When Kelowna masters boxer George Sanders stepped to the middle of the ring after his gold medal bout at the Ringside World Championships boxing tournament earlier this month, he felt he had earned a victory.
Fighting in the 125 pound masters division the 56-year-old Sanders had been the aggressor in the bout, seeming to out-class his opponent, American boxer Edmund Choi.
Watching video of the fight, Sanders dances out of his corner to begin each round, firing a quick jab throughout and landing more blows than his opponent.
But with the scorecards left up to the judges, Sanders didn’t hear his name called and instead lost a split decision with two judges awarding the bout to Choi, the defending champion, and one giving it to the Kelowna resident.
Both boxers appeared surprised at the decision when it was announced.
The result stung, but Sanders, a former decorated junior boxer, was more than happy with the way he boxed, less than three years after stepping back into the ring and after a nearly 20 year hiatus.
“I went to the tournament to win the belt so I’m disappointed I didn’t get it,” said Sanders. “If you see the video you will understand that I thought I won the bout but instead came out on the short side of a 2-1 split decision. I’m not hugely disappointed because I liked the way I boxed and I was able to perform on a big stage with all the expected pressure and intensity. Furthermore I can show the video of my ‘loss’ to any knowledgeable boxing person with a lot of pride.”
Watch Sanders bouts by following the links:

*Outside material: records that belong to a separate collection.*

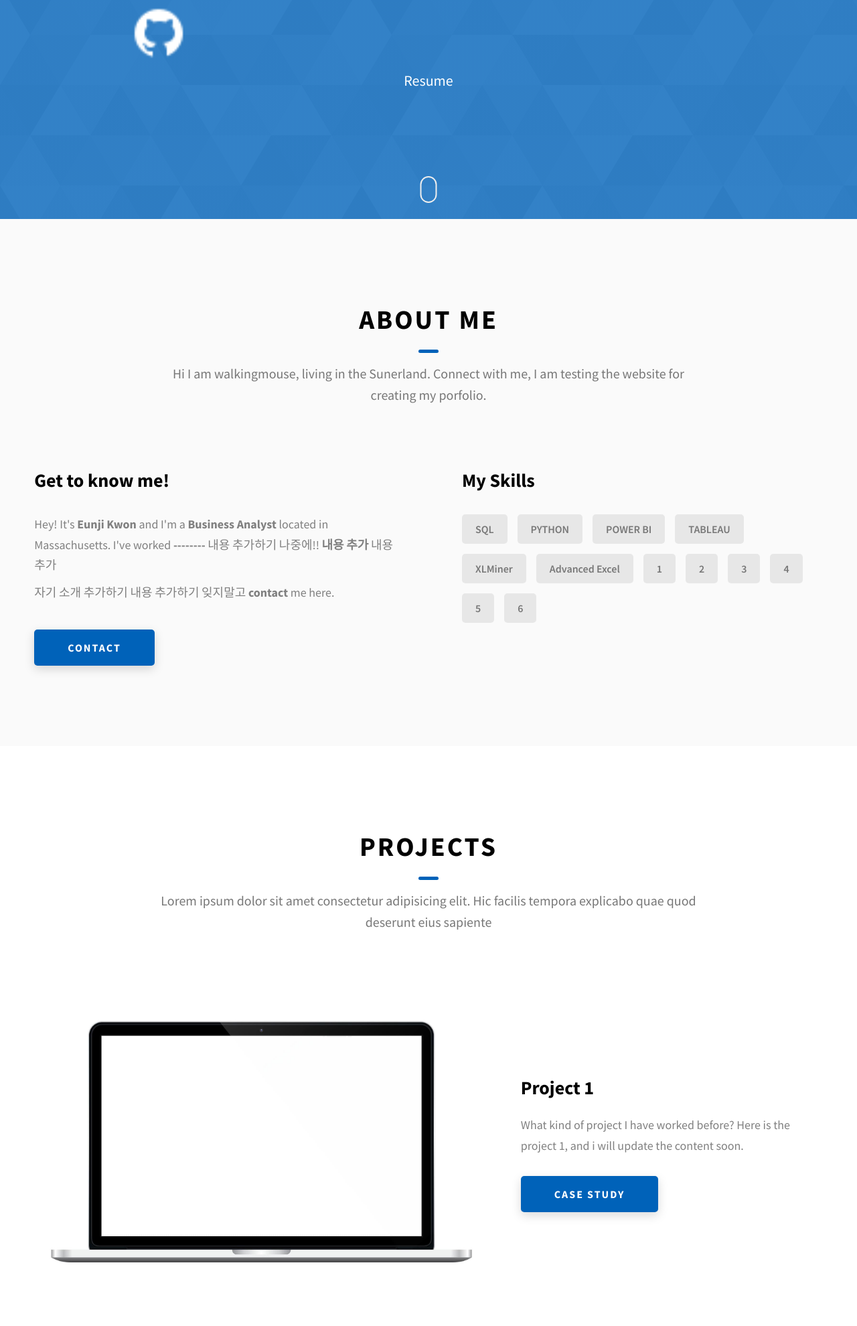
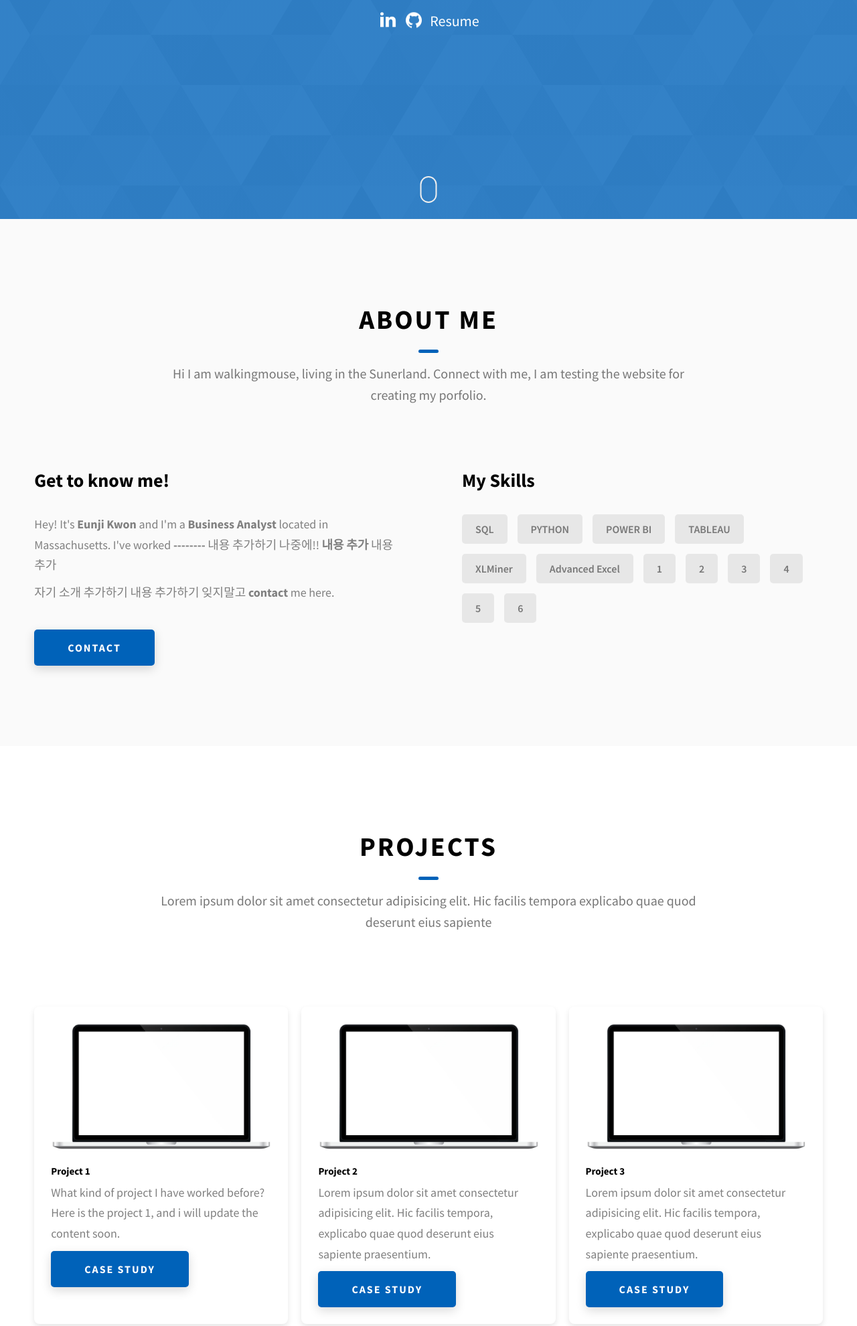
Before and after one commit to kwoneunji225/portfolio, a website: page index.html in a window 1280 px wide. Shown: the part 473-2453 px from the top of the page at 67% size. Drawn offline with Linux system fonts and the light colour scheme.

Commit message:
Social logos and project grid done

```diff
--- a/css/style.css
+++ b/css/style.css
@@ -192,6 +192,7 @@ textarea {
   max-height: 120rem;
   position: relative;
 }
+
 @media only screen and (max-width: 37.5em) {
   .home-hero {
     height: unset;
@@ -200,18 +201,15 @@ textarea {
 }
 .home-hero__socials {
   display: flex;
-  gap: 0.1rem; /* Decreased gap to bring items closer */
+  gap: 0.5rem; /* Adjusted gap between icons */
   justify-content: center;
-  margin-top: 1rem;
+  margin-top: 2rem;
 }
 
 .home-hero__socials--horizontal {
-  position: static;
-  transform: none;
-  border: none;
   display: flex;
   justify-content: center;
-  width: auto;
+  align-items: center;
 }
 
 @media only screen and (max-width: 56.25em) {
@@ -238,17 +236,18 @@ textarea {
 }
 
 .home-hero__social-icon-link {
-  width: 100%;
-  display: block;
-  padding: 0.2rem; /* Reduced padding */
+  display: inline-block;
+  padding: 0.2rem; /* Adjusted padding */
   transition: background .3s;
 }
 
 .home-hero__social-icon-link:hover {
   background: rgba(255, 255, 255, 0.1);
 }
+
 .home-hero__social-icon {
-  width: 10%;
+  width: 30px; /* Adjusted width of icons */
+  height: auto;
 }
 .home-hero__content {
   position: absolute;
@@ -519,6 +518,42 @@ textarea {
         .project-details__links-btn:last-child {
           margin: 0; } }
 
+.projects__grid {
+  display: grid;
+  grid-template-columns: repeat(auto-fit, minmax(300px, 1fr));
+  gap: 2rem; /* Adjust the gap between grid items */
+}
+
+.projects__item {
+  background-color: #fff; /* Example background color */
+  padding: 1.5rem; /* Example padding */
+  border-radius: 8px; /* Example border radius */
+  box-shadow: 0 4px 8px rgba(0, 0, 0, 0.1); /* Example box shadow */
+}
+
+.projects__row-img-cont {
+  max-width: 100%;
+}
+
+.projects__row-img {
+  max-width: 100%;
+  height: auto;
+}
+
+.projects__row-content {
+  padding: 1rem;
+}
+
+.projects__row-content-title {
+  font-size: 1.5rem;
+  margin-bottom: 0.5rem;
+}
+
+.projects__row-content-desc {
+  margin-bottom: 1rem;
+}
+
+
 .header {
   position: fixed;
   width: 100%;
--- a/index.html
+++ b/index.html
@@ -4,7 +4,7 @@
     <meta charset="UTF-8" />
     <meta name="viewport" content="width=device-width, initial-scale=1.0" />
     <meta http-equiv="X-UA-Compatible" content="ie=edge" />
-    <title>Dopefolio</title>
+    <title>Eunji Kwon</title>
     <meta name="description" content="Portfolio Template for Developer" />
 
     <link rel="stylesheet" href="css/style.css" />
@@ -92,7 +92,7 @@
             complex problems
           </p>
         </div>
-        <div class="home-hero_socials home-hero_socials--horizontal">
+        <div class="home-hero__socials home-hero__socials--horizontal">
           <a href="#" class="home-hero__social-icon-link">
             <img
               src="./assets/png/linkedin-ico.png"
@@ -100,7 +100,7 @@
               class="home-hero__social-icon"
             />
           </a>
-          <a href="#" class="home-hero__social-icon-link">
+          <a href="https://github.com/kwoneunji225" class="home-hero__social-icon-link">
             <img
               src="./assets/png/github-ico.png"
               alt="GitHub icon"
@@ -112,6 +112,7 @@
               Resume
             </p>
           </a>
+
           </a>
         </div>
       </div>
@@ -148,7 +149,7 @@
                 <strong>contact</strong> me here.
               </p>
             </div>
-            <a href="./#contact" class="btn btn--med btn--theme dynamicBgClr"
+            <a href="./index.html#contact" class="btn btn--med btn--theme dynamicBgClr"
               >Contact</a
             >
           </div>
@@ -182,8 +183,8 @@
           </span>
         </h2>
 
-        <div class="projects__content">
-          <div class="projects__row">
+        <div class="projects__grid">
+          <div class="projects__item">
             <div class="projects__row-img-cont">
               <img
                 src="./assets/jpeg/project-mockup-example.jpeg"
@@ -205,7 +206,8 @@
               >
             </div>
           </div>
-          <div class="projects__row">
+
+          <div class="projects__item">
             <div class="projects__row-img-cont">
               <img
                 src="./assets/jpeg/project-mockup-example.jpeg"
@@ -229,7 +231,8 @@
               >
             </div>
           </div>
-          <div class="projects__row">
+
+          <div class="projects__item">
             <div class="projects__row-img-cont">
               <img
                 src="./assets/jpeg/project-mockup-example.jpeg"
@@ -330,27 +333,6 @@
                   alt="icon"
                 />
               </a>
-              <a target="_blank" rel="noreferrer" href="#">
-                <img
-                  class="main-footer__icon"
-                  src="./assets/png/twitter-ico.png"
-                  alt="icon"
-                />
-              </a>
-              <a target="_blank" rel="noreferrer" href="#">
-                <img
-                  class="main-footer__icon"
-                  src="./assets/png/yt-ico.png"
-                  alt="icon"
-                />
-              </a>
-              <a target="_blank" rel="noreferrer" href="#">
-                <img
-                  class="main-footer__icon main-footer__icon--mr-none"
-                  src="./assets/png/insta-ico.png"
-                  alt="icon"
-                />
-              </a>
             </div>
           </div>
           <div class="main-footer__row main-footer__row-2">
@@ -364,9 +346,9 @@
 
         <!-- If you give me some credit or shoutout here by linking to my website, then it will be a big thing for me and will help me a lot :) -->
         <div class="main-footer__lower">
-          &copy; Copyright 2021. Made by
-          <a rel="noreferrer" target="_blank" href="https://rammaheshwari.com"
-            >Ram Maheshwari</a
+          &copy; Copyright 2024. Made by
+          <a rel="noreferrer" target="_blank" href="https://enjikwon.com"
+            >Enji Kwon</a
           >
         </div>
       </div>
```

The World Ringside tournament is the largest boxing tournament in the world with over 1,500 athletes competing in the four day event. For masters boxers (over 40) the event is considered the world championships and Sanders had trained hard leading up to the tournament. Fighting in the 125 pound division the 5-foot-6 scrapper was sharp throughout the event, advancing to the final with a win over Mark Brown of Kansas.
It was a return to the ring for Sanders who stepped back into the sport about three years ago, joining the Kelowna Boxing Club as a way to get in better shape.
As a junior in North Vancouver, Sanders was a provincial champion and compiled a 9-2 record and as his skill set returned, so too did his interest in the sweet science and competing in the ring. He fought in a couple of exhibitions along the way and focussed on the world championships.
A father of two girls Sanders passion for boxing is back and his skill level has risen fast, giving him something to strive for in the world of masters boxing. He also credits coach Dave Habib for taking masters boxing seriously and working well with him.
“My skill level today is better than it was as a 17-year-old because Dave has taken me seriously as an athlete and taken the time to build on my skill foundation,” he said.
Finding bouts as a masters boxer at 125 pounds isn’t the easiest thing in the world. For now Sanders is continuing to train but there are no immediate bouts scheduled. He feels he has unfinished business at the Ringside World Championships and says by this time next year he will be a much improved boxer.